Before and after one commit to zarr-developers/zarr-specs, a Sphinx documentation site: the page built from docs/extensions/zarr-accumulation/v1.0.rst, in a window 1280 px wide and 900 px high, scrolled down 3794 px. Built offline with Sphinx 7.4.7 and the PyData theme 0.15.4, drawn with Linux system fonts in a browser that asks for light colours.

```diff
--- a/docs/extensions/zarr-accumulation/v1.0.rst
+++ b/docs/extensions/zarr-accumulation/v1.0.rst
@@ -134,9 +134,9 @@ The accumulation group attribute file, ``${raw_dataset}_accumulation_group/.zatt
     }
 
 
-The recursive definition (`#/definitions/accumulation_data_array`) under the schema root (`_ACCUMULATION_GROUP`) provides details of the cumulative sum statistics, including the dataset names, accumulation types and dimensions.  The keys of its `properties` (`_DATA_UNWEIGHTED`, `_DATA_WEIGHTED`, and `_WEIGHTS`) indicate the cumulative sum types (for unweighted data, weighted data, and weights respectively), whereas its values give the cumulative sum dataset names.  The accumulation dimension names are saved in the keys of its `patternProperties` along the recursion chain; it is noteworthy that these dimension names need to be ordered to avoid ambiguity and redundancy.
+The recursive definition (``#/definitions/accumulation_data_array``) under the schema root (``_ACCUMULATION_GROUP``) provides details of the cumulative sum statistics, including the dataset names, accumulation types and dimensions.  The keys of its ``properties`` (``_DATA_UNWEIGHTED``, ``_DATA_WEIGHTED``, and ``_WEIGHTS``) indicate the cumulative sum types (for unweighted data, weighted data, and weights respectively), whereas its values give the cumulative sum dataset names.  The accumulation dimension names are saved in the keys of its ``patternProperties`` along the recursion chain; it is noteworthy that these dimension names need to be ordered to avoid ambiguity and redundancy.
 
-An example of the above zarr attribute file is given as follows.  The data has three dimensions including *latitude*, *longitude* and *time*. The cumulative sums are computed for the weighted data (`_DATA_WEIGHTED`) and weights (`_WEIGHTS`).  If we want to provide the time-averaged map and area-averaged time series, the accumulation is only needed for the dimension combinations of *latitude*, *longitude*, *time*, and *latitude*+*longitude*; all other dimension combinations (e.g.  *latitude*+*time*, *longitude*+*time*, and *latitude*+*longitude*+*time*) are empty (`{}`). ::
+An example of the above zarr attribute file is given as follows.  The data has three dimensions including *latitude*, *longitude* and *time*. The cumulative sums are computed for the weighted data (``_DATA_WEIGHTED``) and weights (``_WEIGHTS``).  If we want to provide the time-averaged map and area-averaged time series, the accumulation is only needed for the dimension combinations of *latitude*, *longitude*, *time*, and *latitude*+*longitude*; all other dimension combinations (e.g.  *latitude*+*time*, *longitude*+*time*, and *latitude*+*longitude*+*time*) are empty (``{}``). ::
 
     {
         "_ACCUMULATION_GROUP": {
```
::::
Line by line, print the records above exactly as they stand.

| THE COMPLETED TASK |
Before and after one commit to zarr-developers/zarr-specs, a Sphinx documentation site: the page built from docs/extensions/zarr-accumulation/v1.0.rst, in a window 1280 px wide and 900 px high, scrolled down 3794 px. Built offline with Sphinx 7.4.7 and the PyData theme 0.15.4, drawn with Linux system fonts in a browser that asks for light colours.

```diff
--- a/docs/extensions/zarr-accumulation/v1.0.rst
+++ b/docs/extensions/zarr-accumulation/v1.0.rst
@@ -134,9 +134,9 @@ The accumulation group attribute file, ``${raw_dataset}_accumulation_group/.zatt
     }
 
 
-The recursive definition (`#/definitions/accumulation_data_array`) under the schema root (`_ACCUMULATION_GROUP`) provides details of the cumulative sum statistics, including the dataset names, accumulation types and dimensions.  The keys of its `properties` (`_DATA_UNWEIGHTED`, `_DATA_WEIGHTED`, and `_WEIGHTS`) indicate the cumulative sum types (for unweighted data, weighted data, and weights respectively), whereas its values give the cumulative sum dataset names.  The accumulation dimension names are saved in the keys of its `patternProperties` along the recursion chain; it is noteworthy that these dimension names need to be ordered to avoid ambiguity and redundancy.
+The recursive definition (``#/definitions/accumulation_data_array``) under the schema root (``_ACCUMULATION_GROUP``) provides details of the cumulative sum statistics, including the dataset names, accumulation types and dimensions.  The keys of its ``properties`` (``_DATA_UNWEIGHTED``, ``_DATA_WEIGHTED``, and ``_WEIGHTS``) indicate the cumulative sum types (for unweighted data, weighted data, and weights respectively), whereas its values give the cumulative sum dataset names.  The accumulation dimension names are saved in the keys of its ``patternProperties`` along the recursion chain; it is noteworthy that these dimension names need to be ordered to avoid ambiguity and redundancy.
 
-An example of the above zarr attribute file is given as follows.  The data has three dimensions including *latitude*, *longitude* and *time*. The cumulative sums are computed for the weighted data (`_DATA_WEIGHTED`) and weights (`_WEIGHTS`).  If we want to provide the time-averaged map and area-averaged time series, the accumulation is only needed for the dimension combinations of *latitude*, *longitude*, *time*, and *latitude*+*longitude*; all other dimension combinations (e.g.  *latitude*+*time*, *longitude*+*time*, and *latitude*+*longitude*+*time*) are empty (`{}`). ::
+An example of the above zarr attribute file is given as follows.  The data has three dimensions including *latitude*, *longitude* and *time*. The cumulative sums are computed for the weighted data (``_DATA_WEIGHTED``) and weights (``_WEIGHTS``).  If we want to provide the time-averaged map and area-averaged time series, the accumulation is only needed for the dimension combinations of *latitude*, *longitude*, *time*, and *latitude*+*longitude*; all other dimension combinations (e.g.  *latitude*+*time*, *longitude*+*time*, and *latitude*+*longitude*+*time*) are empty (``{}``). ::
 
     {
         "_ACCUMULATION_GROUP": {
```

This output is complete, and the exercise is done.